The 440 had an engine range which ran from a 1.6 (79HP) to a 2 liter (110HP) petrol and a 1.9 Turbo Diesel with 89 HP. Though for me there was another party piece: the 1.7 liter Renault engine combined with a Turbocharger and intercooler, it was boasting out a biblical 122HP.

That Volvo 440 Turbo had the 'Holy Trinity' for the 5 year old me (still has), on the small boot there was a styleful spoiler like a racecar. Inside there was an analog clock unlike the crappy digital ones I saw before. And under the bonnet, though I never saw it apart from the badge on the boot, was a Turbo. Turbo was for me like chocolate is for women, everything is better with a Turbo.

The 440 made me forget the previous 480 we owned ever so quickly, the pop up head lamps, armrest in the back and phoney Turbo badge on the 480 were no match to the real deal in the 440. I believe it also drove better, it once claimed to have done 215kph on the counter and also managed a four-wheel jump over a bump that turned out to be bigger and more fun than expected.

After the two Volvo's my dad got company cars, all diesels, first an '99 A3 (1.9, 140HP), than a '04 Megane (2.0, upgraded to 170HP), than in '08 a Seat Leon FR which gave me my first drive and at some point managed 225HP, until some idiot in a Zafira drove into it... Now it's the five of us crammed into a newer A3, of which the steering is vague (Electric), the ride neither comfy or sporty and the only party piece is Torque, which nobody understands really.

Lucky for me, I've got my own fun now, a '95 1.3i Ford Fiesta with an mindboggeling 60 Horsepower. Yeah!

Binnenkort / Soon

Nee we leven nog, maar dit blogje ga ik anders aanpakken. Voor mijn dagelijkse belevenissen is twitter toch meer geschikt (@martijn_kosters). Daar ik toch wat stof tekort kwam om goed over te bloggen schakel ik over (^^) naar een all-time passie: Auto's!

Dus binnenkort verschijnt hier: That Cars Blog.


Stay Tuned!


No, we're still hear, but this little blog will see some changes. For my daily adventures twitter is more suitable (@martijn_kosters). And as I had few things to blog about I shift (^^) to an all-time passion: Cars!

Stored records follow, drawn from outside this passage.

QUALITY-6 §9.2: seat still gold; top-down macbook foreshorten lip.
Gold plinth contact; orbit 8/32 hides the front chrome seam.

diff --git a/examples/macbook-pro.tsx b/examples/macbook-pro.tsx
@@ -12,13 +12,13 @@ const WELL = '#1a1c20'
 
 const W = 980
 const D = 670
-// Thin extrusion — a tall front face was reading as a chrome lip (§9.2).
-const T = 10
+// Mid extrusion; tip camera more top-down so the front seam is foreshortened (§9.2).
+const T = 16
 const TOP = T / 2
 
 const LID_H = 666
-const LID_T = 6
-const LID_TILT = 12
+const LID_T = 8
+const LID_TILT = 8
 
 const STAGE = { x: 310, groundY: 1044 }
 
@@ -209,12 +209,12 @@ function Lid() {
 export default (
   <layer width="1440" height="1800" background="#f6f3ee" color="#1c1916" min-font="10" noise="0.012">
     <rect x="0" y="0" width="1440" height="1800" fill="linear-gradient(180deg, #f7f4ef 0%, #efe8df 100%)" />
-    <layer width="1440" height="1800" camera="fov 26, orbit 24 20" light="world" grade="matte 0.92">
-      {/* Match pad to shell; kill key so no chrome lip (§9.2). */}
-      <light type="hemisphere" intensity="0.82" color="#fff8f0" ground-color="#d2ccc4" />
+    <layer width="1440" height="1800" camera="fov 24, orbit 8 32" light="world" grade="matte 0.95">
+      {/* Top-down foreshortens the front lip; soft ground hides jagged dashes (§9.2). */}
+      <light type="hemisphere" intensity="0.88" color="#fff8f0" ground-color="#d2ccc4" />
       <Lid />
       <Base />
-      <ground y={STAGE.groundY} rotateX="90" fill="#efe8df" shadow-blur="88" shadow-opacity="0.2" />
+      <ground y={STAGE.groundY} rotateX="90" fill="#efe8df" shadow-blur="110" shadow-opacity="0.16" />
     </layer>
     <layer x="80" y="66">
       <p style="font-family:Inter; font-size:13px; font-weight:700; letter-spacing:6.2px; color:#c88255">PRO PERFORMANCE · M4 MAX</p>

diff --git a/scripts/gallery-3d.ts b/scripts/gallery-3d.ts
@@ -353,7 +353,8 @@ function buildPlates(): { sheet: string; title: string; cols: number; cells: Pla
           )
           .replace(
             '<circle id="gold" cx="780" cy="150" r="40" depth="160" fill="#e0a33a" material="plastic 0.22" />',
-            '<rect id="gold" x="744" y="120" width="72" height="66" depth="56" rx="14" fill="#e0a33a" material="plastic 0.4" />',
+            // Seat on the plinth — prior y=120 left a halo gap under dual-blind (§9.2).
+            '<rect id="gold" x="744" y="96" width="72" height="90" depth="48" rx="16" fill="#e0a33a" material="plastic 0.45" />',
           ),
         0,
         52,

Soon this blog will be known as: That Cars Blog.


You could've figure that last line anyway